↓↓↓

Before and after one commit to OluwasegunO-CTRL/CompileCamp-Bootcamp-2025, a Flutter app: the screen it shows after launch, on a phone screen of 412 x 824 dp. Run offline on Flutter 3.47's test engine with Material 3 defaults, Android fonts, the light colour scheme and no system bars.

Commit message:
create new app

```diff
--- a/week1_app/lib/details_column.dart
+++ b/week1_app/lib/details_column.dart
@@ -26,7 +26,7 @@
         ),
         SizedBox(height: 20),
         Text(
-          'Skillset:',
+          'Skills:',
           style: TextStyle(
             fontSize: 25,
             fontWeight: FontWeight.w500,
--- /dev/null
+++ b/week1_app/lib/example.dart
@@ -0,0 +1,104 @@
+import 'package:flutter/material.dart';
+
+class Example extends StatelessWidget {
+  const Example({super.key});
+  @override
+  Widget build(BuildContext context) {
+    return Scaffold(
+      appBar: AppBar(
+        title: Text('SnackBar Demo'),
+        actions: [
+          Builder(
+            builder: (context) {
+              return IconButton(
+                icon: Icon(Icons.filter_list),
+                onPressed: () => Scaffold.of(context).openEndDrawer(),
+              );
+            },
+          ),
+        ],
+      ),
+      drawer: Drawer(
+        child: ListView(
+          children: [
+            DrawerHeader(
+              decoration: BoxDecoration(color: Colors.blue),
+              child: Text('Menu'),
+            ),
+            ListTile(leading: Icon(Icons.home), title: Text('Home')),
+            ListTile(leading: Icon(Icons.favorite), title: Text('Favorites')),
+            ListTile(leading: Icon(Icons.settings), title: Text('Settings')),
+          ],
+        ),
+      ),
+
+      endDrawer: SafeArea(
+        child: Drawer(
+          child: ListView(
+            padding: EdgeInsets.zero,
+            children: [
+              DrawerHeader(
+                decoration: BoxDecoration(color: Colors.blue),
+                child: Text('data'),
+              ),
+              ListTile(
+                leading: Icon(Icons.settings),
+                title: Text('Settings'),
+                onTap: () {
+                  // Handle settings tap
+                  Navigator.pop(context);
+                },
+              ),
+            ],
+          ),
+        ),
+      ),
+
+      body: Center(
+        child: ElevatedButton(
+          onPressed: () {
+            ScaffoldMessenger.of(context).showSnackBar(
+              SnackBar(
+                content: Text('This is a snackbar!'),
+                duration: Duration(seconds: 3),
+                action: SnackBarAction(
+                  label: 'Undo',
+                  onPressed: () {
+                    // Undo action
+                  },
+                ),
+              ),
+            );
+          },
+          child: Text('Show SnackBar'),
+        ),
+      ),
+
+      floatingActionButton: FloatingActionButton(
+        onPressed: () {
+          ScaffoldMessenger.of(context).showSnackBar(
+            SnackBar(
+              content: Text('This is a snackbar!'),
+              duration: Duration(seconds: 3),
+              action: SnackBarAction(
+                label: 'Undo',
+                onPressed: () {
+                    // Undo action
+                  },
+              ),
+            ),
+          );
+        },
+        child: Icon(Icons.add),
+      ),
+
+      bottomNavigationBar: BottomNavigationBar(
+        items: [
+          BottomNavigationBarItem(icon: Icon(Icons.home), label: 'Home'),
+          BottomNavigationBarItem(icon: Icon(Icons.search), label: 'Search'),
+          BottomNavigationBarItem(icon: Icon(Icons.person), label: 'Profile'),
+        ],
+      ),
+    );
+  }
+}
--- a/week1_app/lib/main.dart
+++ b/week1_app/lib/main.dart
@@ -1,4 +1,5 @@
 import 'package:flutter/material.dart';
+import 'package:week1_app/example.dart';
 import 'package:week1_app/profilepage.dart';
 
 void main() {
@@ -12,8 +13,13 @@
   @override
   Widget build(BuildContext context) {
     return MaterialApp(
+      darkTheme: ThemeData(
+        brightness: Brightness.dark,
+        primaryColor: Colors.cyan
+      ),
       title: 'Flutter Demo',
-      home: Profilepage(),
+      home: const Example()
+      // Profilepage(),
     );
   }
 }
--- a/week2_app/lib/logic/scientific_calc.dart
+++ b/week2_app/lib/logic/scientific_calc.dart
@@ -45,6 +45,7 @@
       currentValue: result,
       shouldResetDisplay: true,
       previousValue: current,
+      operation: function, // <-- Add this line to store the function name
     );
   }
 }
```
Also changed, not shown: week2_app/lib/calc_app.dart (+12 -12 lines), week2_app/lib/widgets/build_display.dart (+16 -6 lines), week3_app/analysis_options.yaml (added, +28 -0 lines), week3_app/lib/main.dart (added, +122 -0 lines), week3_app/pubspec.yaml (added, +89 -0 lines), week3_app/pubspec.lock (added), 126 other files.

↑↑↑

• _Work item_:
Copy every line above in which the string "Icons" shows up.

• _Reply to the exercise_:
+                icon: Icon(Icons.filter_list),
+            ListTile(leading: Icon(Icons.home), title: Text('Home')),
+            ListTile(leading: Icon(Icons.favorite), title: Text('Favorites')),
+            ListTile(leading: Icon(Icons.settings), title: Text('Settings')),
+                leading: Icon(Icons.settings),
+        child: Icon(Icons.add),
+          BottomNavigationBarItem(icon: Icon(Icons.home), label: 'Home'),
+          BottomNavigationBarItem(icon: Icon(Icons.search), label: 'Search'),
+          BottomNavigationBarItem(icon: Icon(Icons.person), label: 'Profile'),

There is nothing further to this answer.